Become a small talk survivor. Small talk survivors turn these situations into opportunities for success. These holiday events all have the potential to become great networking possibilities
Whether you are at a business meet and greet or a neighbor’s holiday get together, you can use conversational skills as a tool with which to build new connections, while avoiding awkward pauses and uncomfortable conversations. After all, any relationship starts with small talk.
The first step in becoming a small talk survivor is realizing just how important conversational skills are. Mastering the art of small talk is not only essential in forming new relationships, but also in creating lasting impressions. With the right approach and preparation anyone can become a skilled conversationalist. Great small talkers are made, not born.
The next time you find yourself at a holiday function, try one of these top ten icebreakers:
- “How do you know the host/hostess”?
- “What are some of your family holiday traditions?”
- “Since we have last gotten together, what is new with your family/work?
- “Tell me about your plans for this holiday season…”
- “What is your favorite thing about the holiday season? Why?”
- “Bring me up to date on what you have coming up/planned for the upcoming year?”
- “Describe your typical holiday festivities…”
- “What special gifts do you have planned to give this year?”
- “What was the best gift you ever received? Why?”
- “How does the holiday season impact your work/industry?”
Once you have broken the ice, follow these important tips to ensure your small talk success:
- Don’t rush through conversations. Take your time and be sure to remember names and use them frequently during conversations.
- Show an interest in every person you meet. By showing an interest you are creating a favorable impression of yourself.

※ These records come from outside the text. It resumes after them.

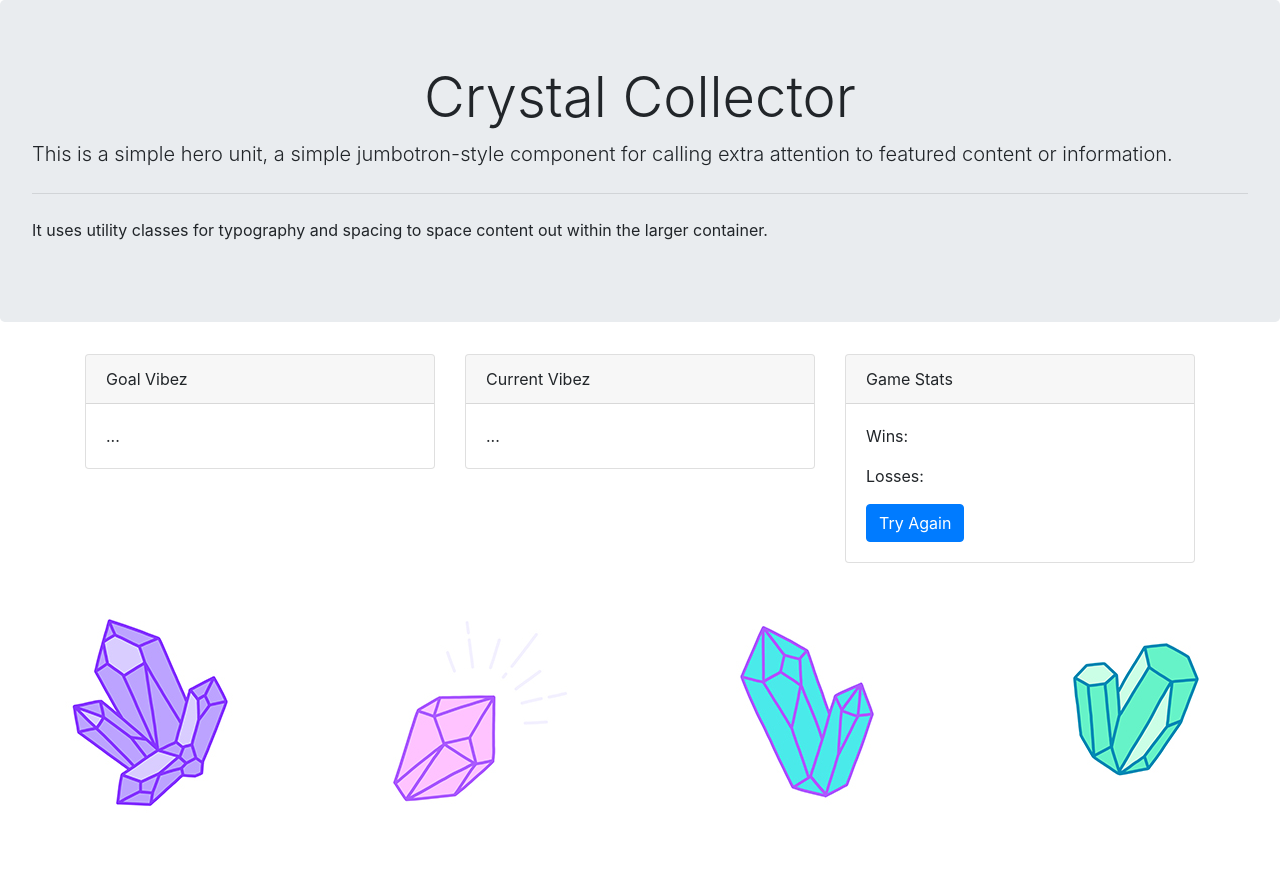
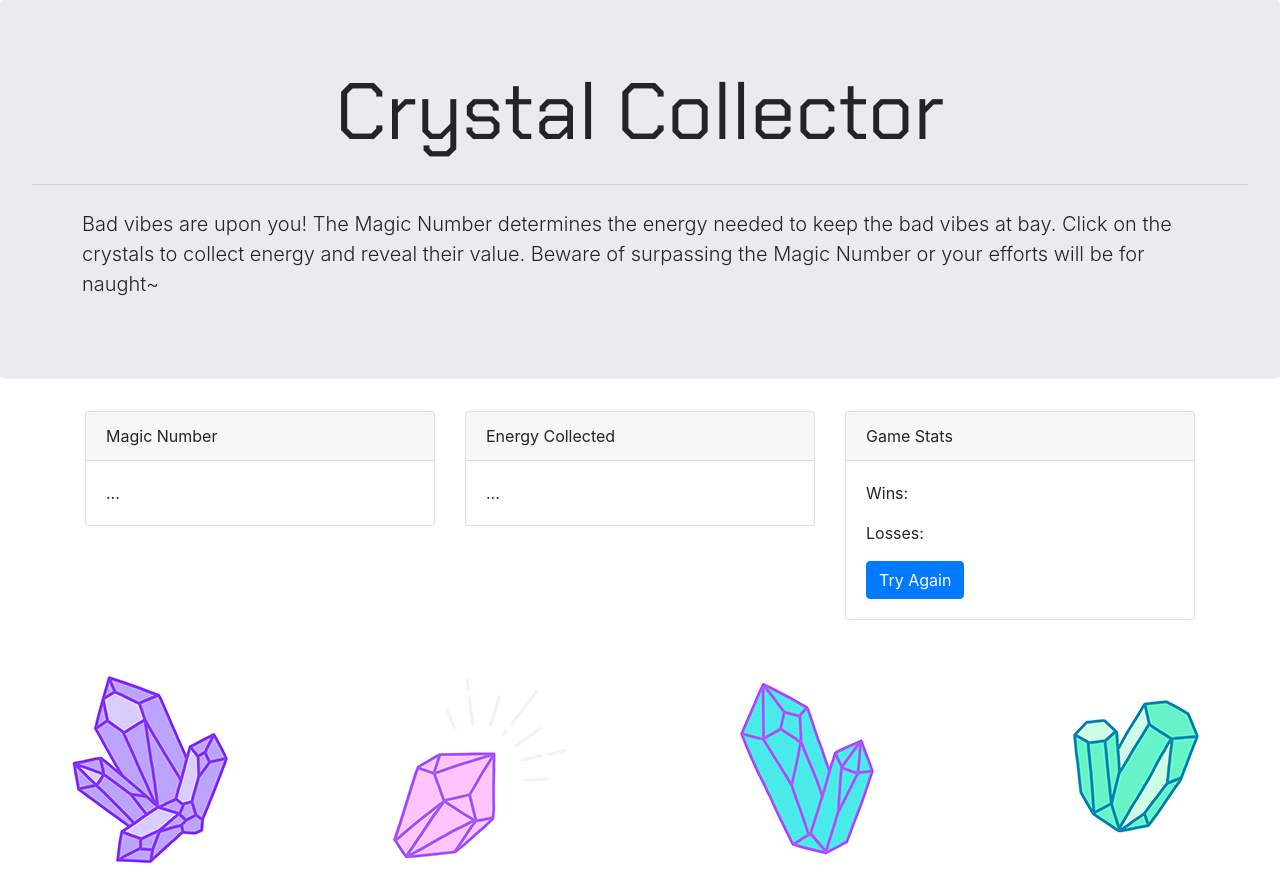
Before and after one commit to kat-zhang/Unit-4-Game, a plain HTML site: page index.html in a window 1280 px wide. Before the commit the page ends 813 px from the top, so only its background shows below. Drawn offline with nearby package versions, Linux system fonts and the light colour scheme; a script that the page names is missing; a web font is replaced by a local one.

Commit message:
small changes

```diff
--- a/assets/css/style.css
+++ b/assets/css/style.css
@@ -1,3 +1,14 @@
 .container {
     margin-bottom: 50px;
 }
+
+.display-4 {
+    font-family: 'Chakra Petch';
+    font-size: 5rem;
+    font-weight: 300;
+    line-height: 1.2;
+}
+ .lead {
+     padding-left:50px;
+     padding-right: 50px;
+ }
--- a/assets/javascript/game.js
+++ b/assets/javascript/game.js
@@ -1,15 +1,19 @@
 var gem1 = Math.floor(Math.random()*(11));
 console.log(gem1);
 console.log(typeof gem1);
+
 var gem2 =  Math.floor(Math.random()*(11));
 console.log(gem2);
 console.log(typeof gem2);
+
 var gem3 = Math.floor(Math.random()*(11));
 console.log(gem3);
 console.log(typeof gem3);
+
 var gem4 = Math.floor(Math.random()*(11));
 console.log(gem4);
 console.log(typeof gem4);
+
 var goalValue = Math.floor(Math.random()*(120));
 console.log(goalValue);
 console.log(typeof goalValue);
--- a/index.html
+++ b/index.html
@@ -9,7 +9,8 @@
   <link rel="stylesheet" type="text/css" media="screen" href="assets/css/reset.css" />
   <link rel="stylesheet" href="https://stackpath.bootstrapcdn.com/bootstrap/4.1.3/css/bootstrap.min.css" integrity="sha384-MCw98/SFnGE8fJT3GXwEOngsV7Zt27NXFoaoApmYm81iuXoPkFOJwJ8ERdknLPMO"
     crossorigin="anonymous">
-  <link rel="stylesheet" type="text/css" media="screen" href="assets/css/style.css" />
+  <link rel="stylesheet" type="text/css" media="screen" href="assets/css/style.css" /><link href="https://fonts.googleapis.com/css?family=Chakra+Petch|Encode+Sans+Condensed" rel="stylesheet">
+
   <script src="https://code.jquery.com/jquery-3.3.1.min.js" integrity="sha256-FgpCb/KJQlLNfOu91ta32o/NMZxltwRo8QtmkMRdAu8="
     crossorigin="anonymous"></script>
   <script src="main.js"></script>
@@ -17,9 +18,8 @@
 <body>
     <div class="jumbotron">
         <h1 class="display-4 text-center"> Crystal Collector</h1>
-        <p class="lead">This is a simple hero unit, a simple jumbotron-style component for calling extra attention to featured content or information.</p>
         <hr class="my-4">
-        <p>It uses utility classes for typography and spacing to space content out within the larger container.</p>
+        <p class="lead"> Bad vibes are upon you! The Magic Number determines the energy needed to keep the bad vibes at bay. Click on the crystals to collect energy and reveal their value. Beware of surpassing the Magic Number or your efforts will be for naught~</p>
 
       </div>
       <div class="container">
@@ -27,7 +27,7 @@
           <div class="col-sm">
             <div class="card">
         <div class="card-header">
-          Goal Vibez
+          Magic Number
         </div>
         <div class="card-body">
           <p id="goal-total" class="card-text">...</p>
@@ -37,7 +37,7 @@
           <div class="col-sm">
           <div class="card">
         <div class="card-header">
-          Current Vibez
+          Energy Collected
         </div>
         <div class="card-body">
           <p id="current-total" class="card-text">...</p>
```
Also changed, not shown: test.html (+19 -1 lines).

- Be prepared. Before entering an event, take a couple minutes and think of at least three conversation points or topics. If you happen to encounter an uncomfortable silence, these conversation points will always come in handy.
- Always maintain eye contact. Eye contact is an easy way to make others feel comfortable, important, and special.
- Act confident through your body language, even if you are not. Nervous body language can make others uncomfortable and anxious. Try to be aware of your body language throughout conversations.
- Be a careful listener. By listening intently to what others are saying, you are not only making them feel important, but you can use information you gather to keep the conversation going.
- Make people feel special. People, even shy ones, like to talk about themselves, so let them.
- Don’t steal the show, and don’t let others steal the show either. Try to give everyone in an interaction the opportunity to speak and let their opinions be heard. If someone else is monopolizing a conversation, wait until a pause or that person takes a breath and then makes a comment that can steer the conversation in a new direction. Or include someone who has not been heard from or is new to the conversation by asking, “What is your opinion on this?” or “What are your views on this issue?”
- Be appropriate. In certain settings some topics may not be suitable. And be careful when asking about spouses or relationships, you may end up regretting it.
- Don’t interrogate a conversational partner. Questions like: “Where are you from?” “Are you married?” and “What do you do for a living?” can stop a conversation before it ever really starts.
- Be respectful of the opinions of others. Not everyone agrees on things, and friendly disagreements can be a gateway to a great conversation.
- Have exit lines prepared. You will probably want to mingle with several people around the room.
This holiday season every new face is a new opportunity for conversational success. Don’t find yourself voted off the island, use the tips provided here to help guarantee you will be a small talk survivor!